Exercise: Send back all the data below, exactly as given.

Web document revisions:
*-*-*
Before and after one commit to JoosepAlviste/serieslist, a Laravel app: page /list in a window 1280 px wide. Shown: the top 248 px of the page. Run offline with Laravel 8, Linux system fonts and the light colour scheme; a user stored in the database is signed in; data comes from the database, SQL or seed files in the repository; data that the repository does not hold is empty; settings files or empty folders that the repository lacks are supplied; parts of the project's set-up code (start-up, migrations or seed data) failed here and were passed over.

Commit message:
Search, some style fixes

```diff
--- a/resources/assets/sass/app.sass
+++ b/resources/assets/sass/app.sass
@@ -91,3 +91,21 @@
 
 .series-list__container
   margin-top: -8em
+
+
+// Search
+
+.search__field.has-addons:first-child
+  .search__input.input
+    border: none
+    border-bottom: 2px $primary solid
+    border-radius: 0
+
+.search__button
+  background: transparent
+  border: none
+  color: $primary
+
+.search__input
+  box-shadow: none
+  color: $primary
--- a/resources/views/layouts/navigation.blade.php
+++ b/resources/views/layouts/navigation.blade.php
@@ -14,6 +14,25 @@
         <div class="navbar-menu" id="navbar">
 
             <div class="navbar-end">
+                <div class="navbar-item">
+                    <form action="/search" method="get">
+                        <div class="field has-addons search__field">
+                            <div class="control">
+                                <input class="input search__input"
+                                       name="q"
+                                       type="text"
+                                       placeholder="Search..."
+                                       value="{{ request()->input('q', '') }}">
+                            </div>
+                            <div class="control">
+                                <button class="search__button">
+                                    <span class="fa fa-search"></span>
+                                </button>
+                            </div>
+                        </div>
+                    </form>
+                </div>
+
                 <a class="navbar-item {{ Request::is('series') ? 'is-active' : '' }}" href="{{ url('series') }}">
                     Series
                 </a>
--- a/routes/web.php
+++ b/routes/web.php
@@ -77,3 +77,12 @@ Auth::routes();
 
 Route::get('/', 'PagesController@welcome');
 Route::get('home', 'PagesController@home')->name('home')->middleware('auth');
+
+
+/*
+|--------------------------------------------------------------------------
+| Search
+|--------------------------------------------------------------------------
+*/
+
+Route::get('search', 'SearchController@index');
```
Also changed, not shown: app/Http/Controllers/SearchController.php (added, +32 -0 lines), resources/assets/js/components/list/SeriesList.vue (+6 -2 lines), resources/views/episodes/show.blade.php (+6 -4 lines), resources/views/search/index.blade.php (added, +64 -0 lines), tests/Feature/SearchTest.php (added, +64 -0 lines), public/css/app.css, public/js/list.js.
*-*-*
Your response:
Before and after one commit to JoosepAlviste/serieslist, a Laravel app: page /list in a window 1280 px wide. Shown: the top 248 px of the page. Run offline with Laravel 8, Linux system fonts and the light colour scheme; a user stored in the database is signed in; data comes from the database, SQL or seed files in the repository; data that the repository does not hold is empty; settings files or empty folders that the repository lacks are supplied; parts of the project's set-up code (start-up, migrations or seed data) failed here and were passed over.

Commit message:
Search, some style fixes

```diff
--- a/resources/assets/sass/app.sass
+++ b/resources/assets/sass/app.sass
@@ -91,3 +91,21 @@
 
 .series-list__container
   margin-top: -8em
+
+
+// Search
+
+.search__field.has-addons:first-child
+  .search__input.input
+    border: none
+    border-bottom: 2px $primary solid
+    border-radius: 0
+
+.search__button
+  background: transparent
+  border: none
+  color: $primary
+
+.search__input
+  box-shadow: none
+  color: $primary
--- a/resources/views/layouts/navigation.blade.php
+++ b/resources/views/layouts/navigation.blade.php
@@ -14,6 +14,25 @@
         <div class="navbar-menu" id="navbar">
 
             <div class="navbar-end">
+                <div class="navbar-item">
+                    <form action="/search" method="get">
+                        <div class="field has-addons search__field">
+                            <div class="control">
+                                <input class="input search__input"
+                                       name="q"
+                                       type="text"
+                                       placeholder="Search..."
+                                       value="{{ request()->input('q', '') }}">
+                            </div>
+                            <div class="control">
+                                <button class="search__button">
+                                    <span class="fa fa-search"></span>
+                                </button>
+                            </div>
+                        </div>
+                    </form>
+                </div>
+
                 <a class="navbar-item {{ Request::is('series') ? 'is-active' : '' }}" href="{{ url('series') }}">
                     Series
                 </a>
--- a/routes/web.php
+++ b/routes/web.php
@@ -77,3 +77,12 @@ Auth::routes();
 
 Route::get('/', 'PagesController@welcome');
 Route::get('home', 'PagesController@home')->name('home')->middleware('auth');
+
+
+/*
+|--------------------------------------------------------------------------
+| Search
+|--------------------------------------------------------------------------
+*/
+
+Route::get('search', 'SearchController@index');
```
Also changed, not shown: app/Http/Controllers/SearchController.php (added, +32 -0 lines), resources/assets/js/components/list/SeriesList.vue (+6 -2 lines), resources/views/episodes/show.blade.php (+6 -4 lines), resources/views/search/index.blade.php (added, +64 -0 lines), tests/Feature/SearchTest.php (added, +64 -0 lines), public/css/app.css, public/js/list.js.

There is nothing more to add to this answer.